It was on a higher plateau further south that the ceremony took place. The canyon griffins gathered by the dozens, talons grasping the stone foundations of their perches firmly as the songs rang out. They brought all manner of age groups: Hatchlings, Younglings, Matelings, and Oldlings. There was no leader to guide the ceremony, for the canyon griffins swore to nobody but their own and their families. Braka was among a group in the front, made up entirely of Hatchlings that would be declared Younglings.
He barely conversed with the others, but they often conversed among themselves, friends and family that had come together with a common goal. The child kept an eye out for his parents and grandfather, but it was in vain…they watched from another point as they saw the symbol of their future stride to his rite of passage. Children of all sizes and colors were with him, some so small that they didn't look ready to fly yet and some with wings that were longer than his.
The older griffins suddenly grew silent and the chatter between the children stopped, childish banter turned into the respect of adults.
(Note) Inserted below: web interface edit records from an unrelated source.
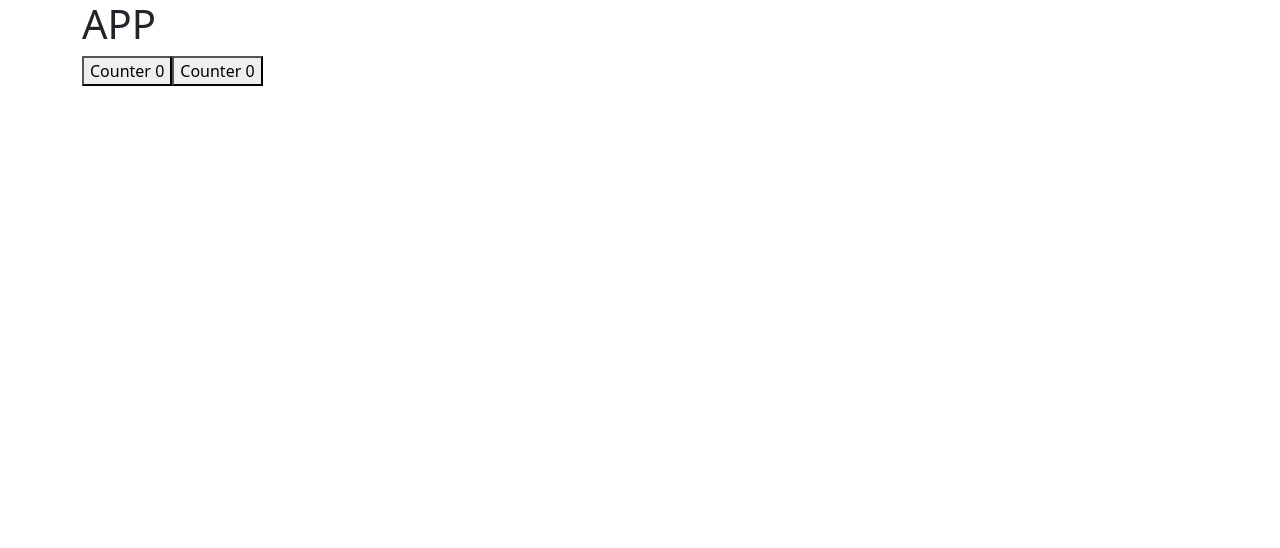
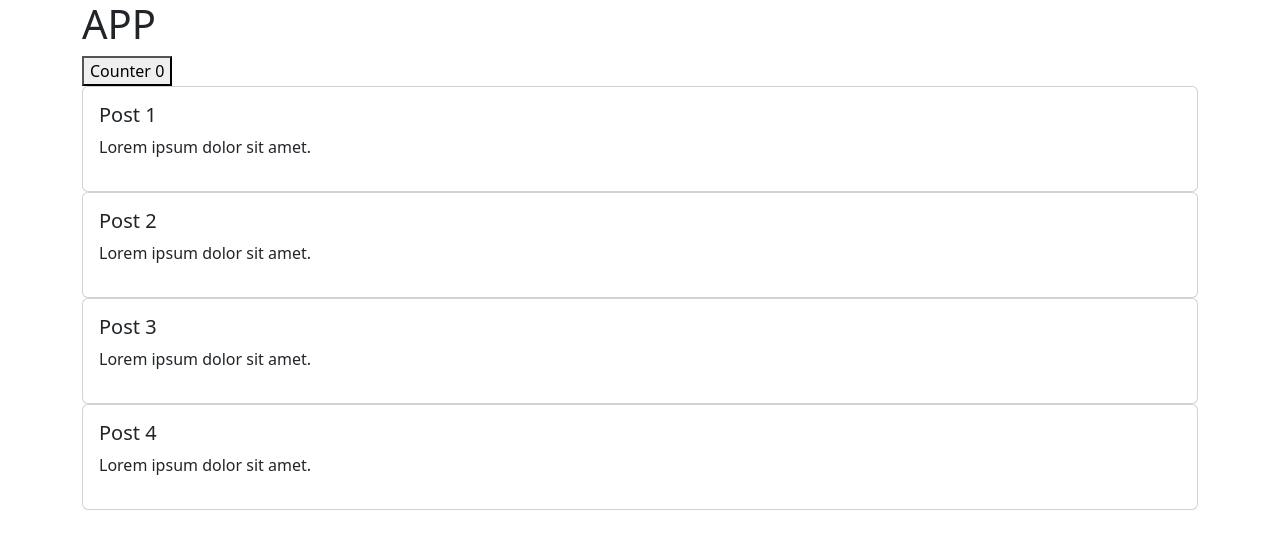
Before and after one commit to eduardoescarez/componentes-vue3-udemy, a Vue app: page / in a window 1280 px wide. Shown: the top 548 px of the page. Built offline with nearby package versions, Linux system fonts and the light colour scheme.

Commit message:
Sección 45 y 46 - instala bootstrap y props

```diff
--- a/src/App.vue
+++ b/src/App.vue
@@ -1,12 +1,16 @@
 <script setup>
     import ButtonCounter from "./components/ButtonCounter.vue"
+    import BlogPost from "./components/BlogPost.vue"
 </script>
 
 
 <template>
     <div class="container">
         <h1>APP</h1>
-        <ButtonCounter> </ButtonCounter>
-        <button-counter> </button-counter>
+        <ButtonCounter/>
+        <BlogPost title="Post 1" />
+        <BlogPost title="Post 2" />
+        <BlogPost title="Post 3" />
+        <BlogPost title="Post 4" />
     </div>
 </template>
--- /dev/null
+++ b/src/components/BlogPost.vue
@@ -0,0 +1,14 @@
+<script setup>
+defineProps(['title'])
+</script>
+
+<template>
+    <div class="card">
+        <div class="card-body">
+            <h5 class="card-title">
+                {{ title }}
+            </h5>
+            <p>Lorem ipsum dolor sit amet.</p>
+        </div>
+    </div>
+</template>
```
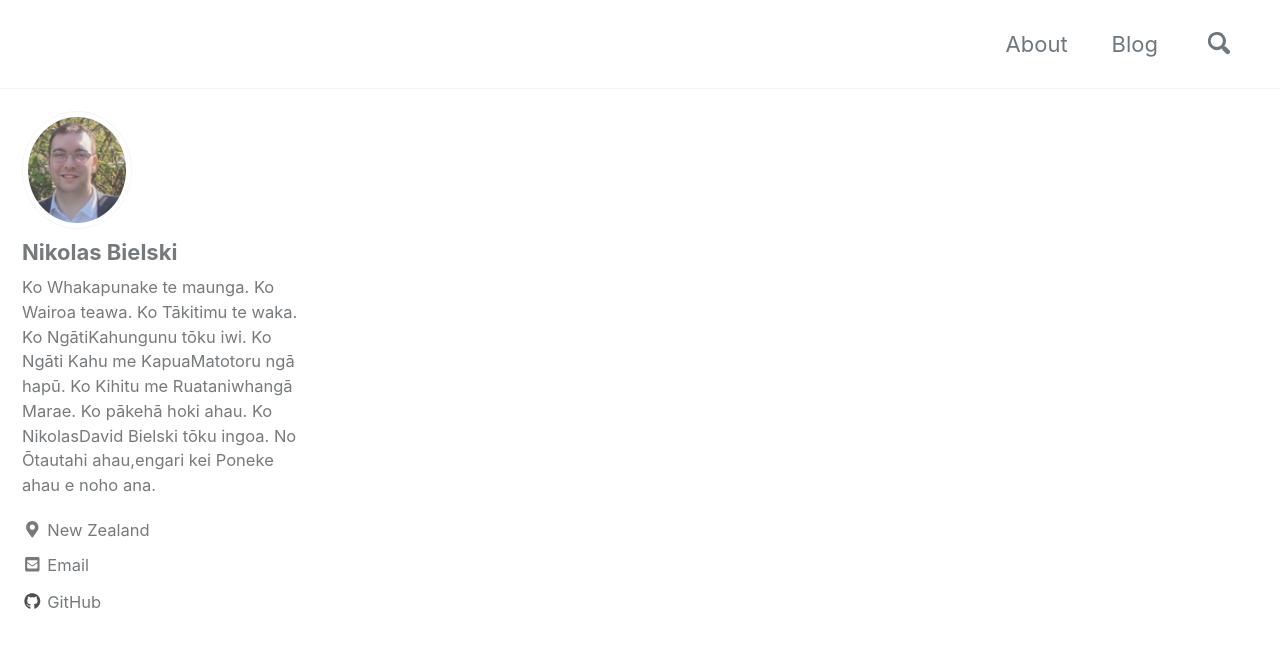
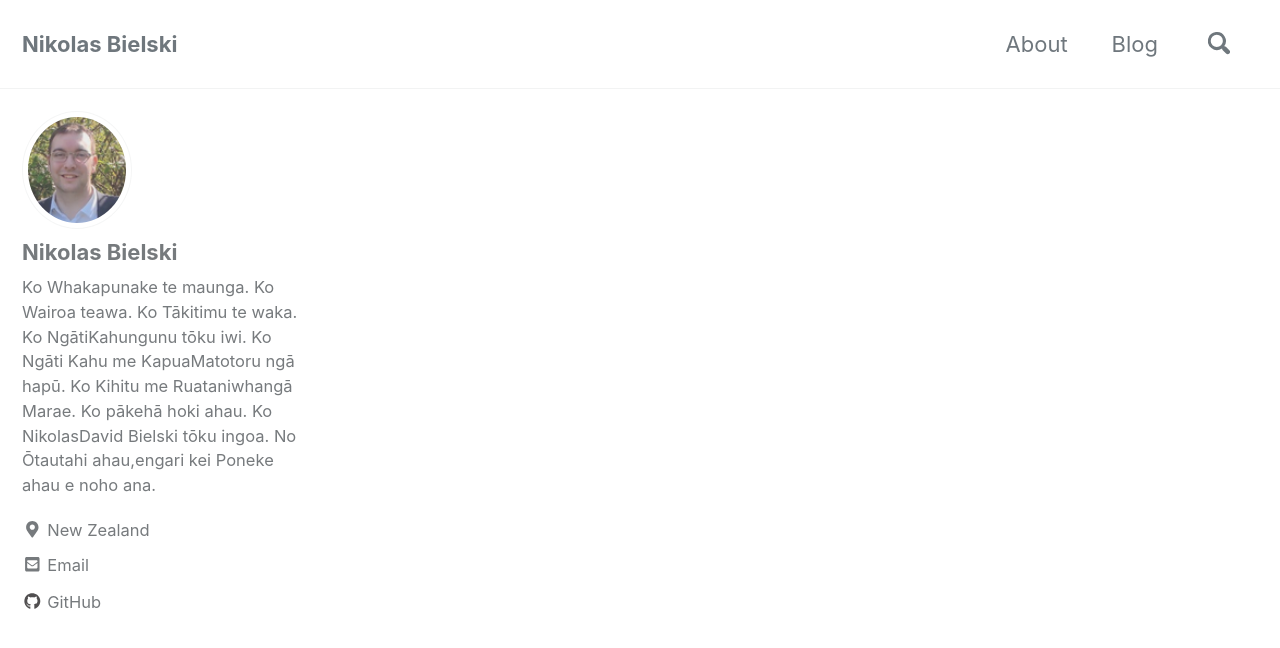
Before and after one commit to NikolasBielski/NikolasBielski.github.io, a Jekyll site: the page built from index.html, in a window 1280 px wide and 900 px high. Shown: the top 648 px of the window. Built offline with Jekyll 4.4.1, drawn with Linux system fonts in a browser that asks for light colours; cached includes are drawn as plain includes; nearby versions of some CDN libraries; the list of posts is cut into pages by our own code.

Commit message:
Update _config.yml

```diff
--- a/_config.yml
+++ b/_config.yml
@@ -25,8 +25,8 @@ url                      : "https://nikolasbielski.github.io"
 baseurl                  : "/blog"
 repository               : "nikolasbielski/nikolasbielski.github.io"
 teaser                   : "" #"/assets/images/profile2.jpg"
-logo                     : # path of logo image to display in the masthead, e.g. "/assets/images/88x88.png"
-masthead_title           : " "
+#logo                     : # path of logo image to display in the masthead, e.g. "/assets/images/88x88.png"
+#masthead_title           : " "
 # breadcrumbs            : false # true, false (default)
 words_per_minute         : 200
 comments:
```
Braka's heart pounded and his feathers ruffled nervously as he glanced about, wondering what to expect. No doubt that the others too…no matter how smug some of their expressions were…no doubt they were just as worried.
The canyon was free of all griffin noise. Not a shriek or a squeak was heard, bar perhaps for the edgy scuffling from some of the crowd. The wind instead spoke for them, whistling through the narrow rock clefts and creating melodies that blended perfectly. The Oldlings spread their aged wings wide to catch the wind's notes and the glittering moon dust gathered from the night's magic.
Everywhere, the darkness came alive, sparkling in the moon dust with the beauty of a thousand jewels suspended all around them. The dust seemed to dance intricately in the wind until they were gathered in clear glittering orbs and placed over the circle of children to rain gently down upon them. This was a ritual that embodied the belief that once a child was ready to fly, the sky would allow them to.
Braka turned his gaze to the air, as all of the other children did, and watched the moon dust orbs settle over them like ghostly spheres, and then slowly release a rain of glitter upon them. He blinked as a few landed on his face, and he froze the impulse to shake his feathers free of the dust. The sparkles accumulated on his body like shining droplets of morning dew on the grass, and so too did it do so with the other Hatchlings. Suddenly, he felt himself glow slightly brighter, and his wings felt like they were energized. With a squeal he spread them with excitement and joy, joining in a chorus of the children.
And as the wind sang, so too did the creatures. First the children, singing as if they knew the song by heart. Braka joined in, simply obeying a single thought that had popped into his mind: follow the notes. The ringing in his ears was what he followed, and as he sang, the moon dust scattered among every griffin and all erupted in song.
The children spread their wings simultaneously and dropped from the plateau, causing an arc of moon dust in their wake. Accompanied by proud parents, they sang that the ritual was complete…the skies had accepted the griffins' wings. They were no longer Hatchlings, but fully responsible Younglings.
The singing lasted long into the night, and Braka thought he had the strength to transcend the midst of the griffins, the Rim, the sky, and the moon. He wondered whether he could bypass the barrier.
He knew he couldn't…but it would have been worthwhile to try, he decided.